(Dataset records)
§ §

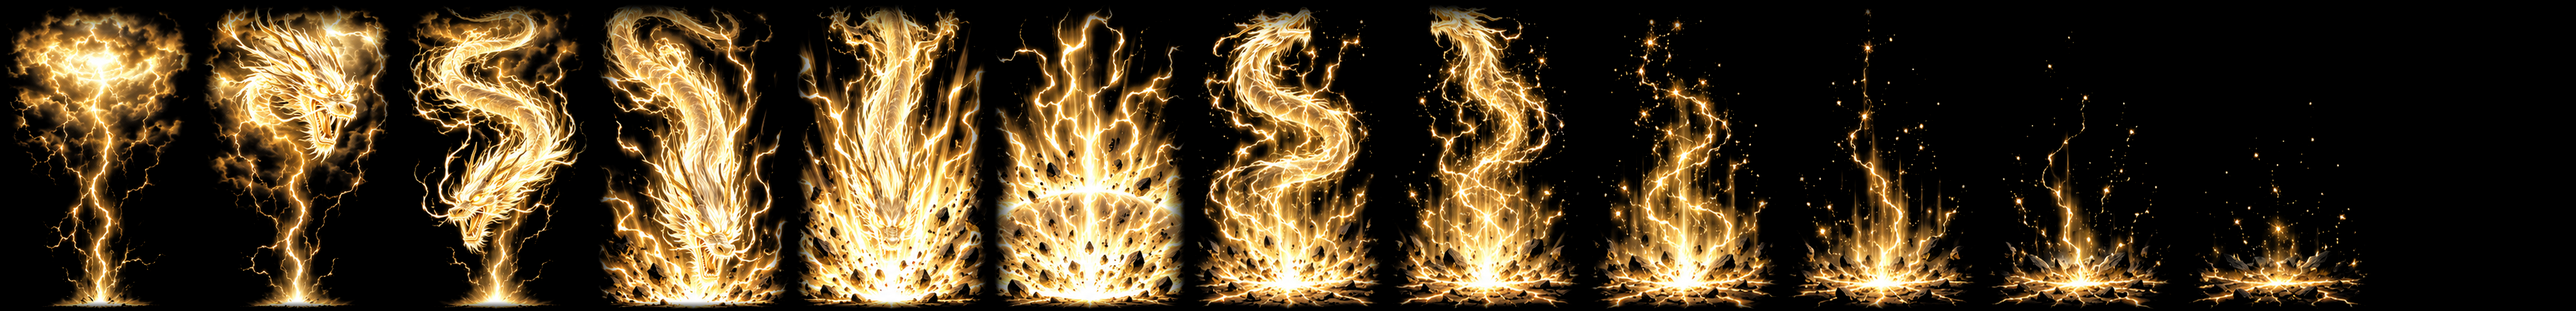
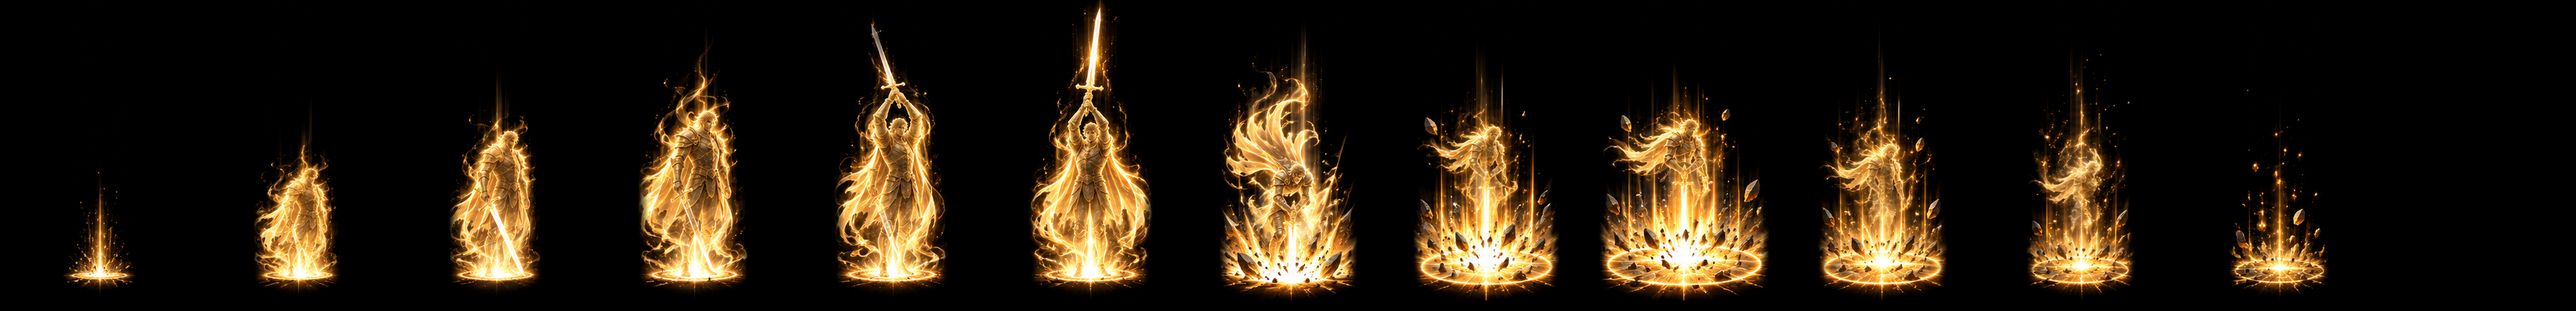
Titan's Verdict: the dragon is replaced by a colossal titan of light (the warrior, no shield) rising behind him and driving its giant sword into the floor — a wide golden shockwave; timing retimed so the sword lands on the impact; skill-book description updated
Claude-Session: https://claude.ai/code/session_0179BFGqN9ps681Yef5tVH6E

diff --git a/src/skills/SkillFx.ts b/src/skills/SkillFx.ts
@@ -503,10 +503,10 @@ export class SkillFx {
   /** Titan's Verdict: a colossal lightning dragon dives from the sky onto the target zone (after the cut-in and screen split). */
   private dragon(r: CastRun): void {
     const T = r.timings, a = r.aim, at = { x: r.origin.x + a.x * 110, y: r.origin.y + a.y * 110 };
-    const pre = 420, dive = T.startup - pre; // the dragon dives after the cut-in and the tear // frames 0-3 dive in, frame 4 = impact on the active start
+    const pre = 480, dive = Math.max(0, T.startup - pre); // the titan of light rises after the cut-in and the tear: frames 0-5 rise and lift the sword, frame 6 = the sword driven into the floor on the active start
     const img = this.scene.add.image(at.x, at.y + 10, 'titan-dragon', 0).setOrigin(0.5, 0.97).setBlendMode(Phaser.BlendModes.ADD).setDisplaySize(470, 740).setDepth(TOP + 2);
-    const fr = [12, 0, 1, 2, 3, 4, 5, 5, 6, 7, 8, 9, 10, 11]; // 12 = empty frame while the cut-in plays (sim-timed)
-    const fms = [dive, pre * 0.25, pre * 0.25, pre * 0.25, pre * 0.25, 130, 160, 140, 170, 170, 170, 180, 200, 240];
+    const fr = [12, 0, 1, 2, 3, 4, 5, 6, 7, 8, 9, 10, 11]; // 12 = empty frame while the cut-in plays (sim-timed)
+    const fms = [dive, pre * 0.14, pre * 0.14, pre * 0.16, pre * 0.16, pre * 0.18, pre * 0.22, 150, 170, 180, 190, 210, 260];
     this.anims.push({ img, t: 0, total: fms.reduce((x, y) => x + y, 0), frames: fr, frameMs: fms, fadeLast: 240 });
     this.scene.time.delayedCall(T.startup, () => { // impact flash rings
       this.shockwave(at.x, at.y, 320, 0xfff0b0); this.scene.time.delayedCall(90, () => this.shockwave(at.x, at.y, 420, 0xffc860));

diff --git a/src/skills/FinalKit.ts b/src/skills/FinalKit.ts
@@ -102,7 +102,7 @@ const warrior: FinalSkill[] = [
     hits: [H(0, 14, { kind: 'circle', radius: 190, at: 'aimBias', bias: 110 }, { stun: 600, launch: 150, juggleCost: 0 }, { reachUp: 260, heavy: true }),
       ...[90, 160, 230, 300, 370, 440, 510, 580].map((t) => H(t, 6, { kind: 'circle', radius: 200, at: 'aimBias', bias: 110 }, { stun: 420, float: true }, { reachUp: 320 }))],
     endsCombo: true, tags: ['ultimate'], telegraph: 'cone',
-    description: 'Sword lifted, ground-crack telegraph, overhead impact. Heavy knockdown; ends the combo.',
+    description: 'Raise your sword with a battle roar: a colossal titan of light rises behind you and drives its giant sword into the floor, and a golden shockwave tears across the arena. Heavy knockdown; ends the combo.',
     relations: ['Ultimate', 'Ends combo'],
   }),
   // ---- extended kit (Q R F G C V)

§ §

→ Try it
Please output exactly the lines of the data above, from its first line through the line with "floor on the active start", and nothing else; drop the pictures.

→ Your solution
Titan's Verdict: the dragon is replaced by a colossal titan of light (the warrior, no shield) rising behind him and driving its giant sword into the floor — a wide golden shockwave; timing retimed so the sword lands on the impact; skill-book description updated
Claude-Session: https://claude.ai/code/session_0179BFGqN9ps681Yef5tVH6E

diff --git a/src/skills/SkillFx.ts b/src/skills/SkillFx.ts
@@ -503,10 +503,10 @@ export class SkillFx {
   /** Titan's Verdict: a colossal lightning dragon dives from the sky onto the target zone (after the cut-in and screen split). */
   private dragon(r: CastRun): void {
     const T = r.timings, a = r.aim, at = { x: r.origin.x + a.x * 110, y: r.origin.y + a.y * 110 };
-    const pre = 420, dive = T.startup - pre; // the dragon dives after the cut-in and the tear // frames 0-3 dive in, frame 4 = impact on the active start
+    const pre = 480, dive = Math.max(0, T.startup - pre); // the titan of light rises after the cut-in and the tear: frames 0-5 rise and lift the sword, frame 6 = the sword driven into the floor on the active start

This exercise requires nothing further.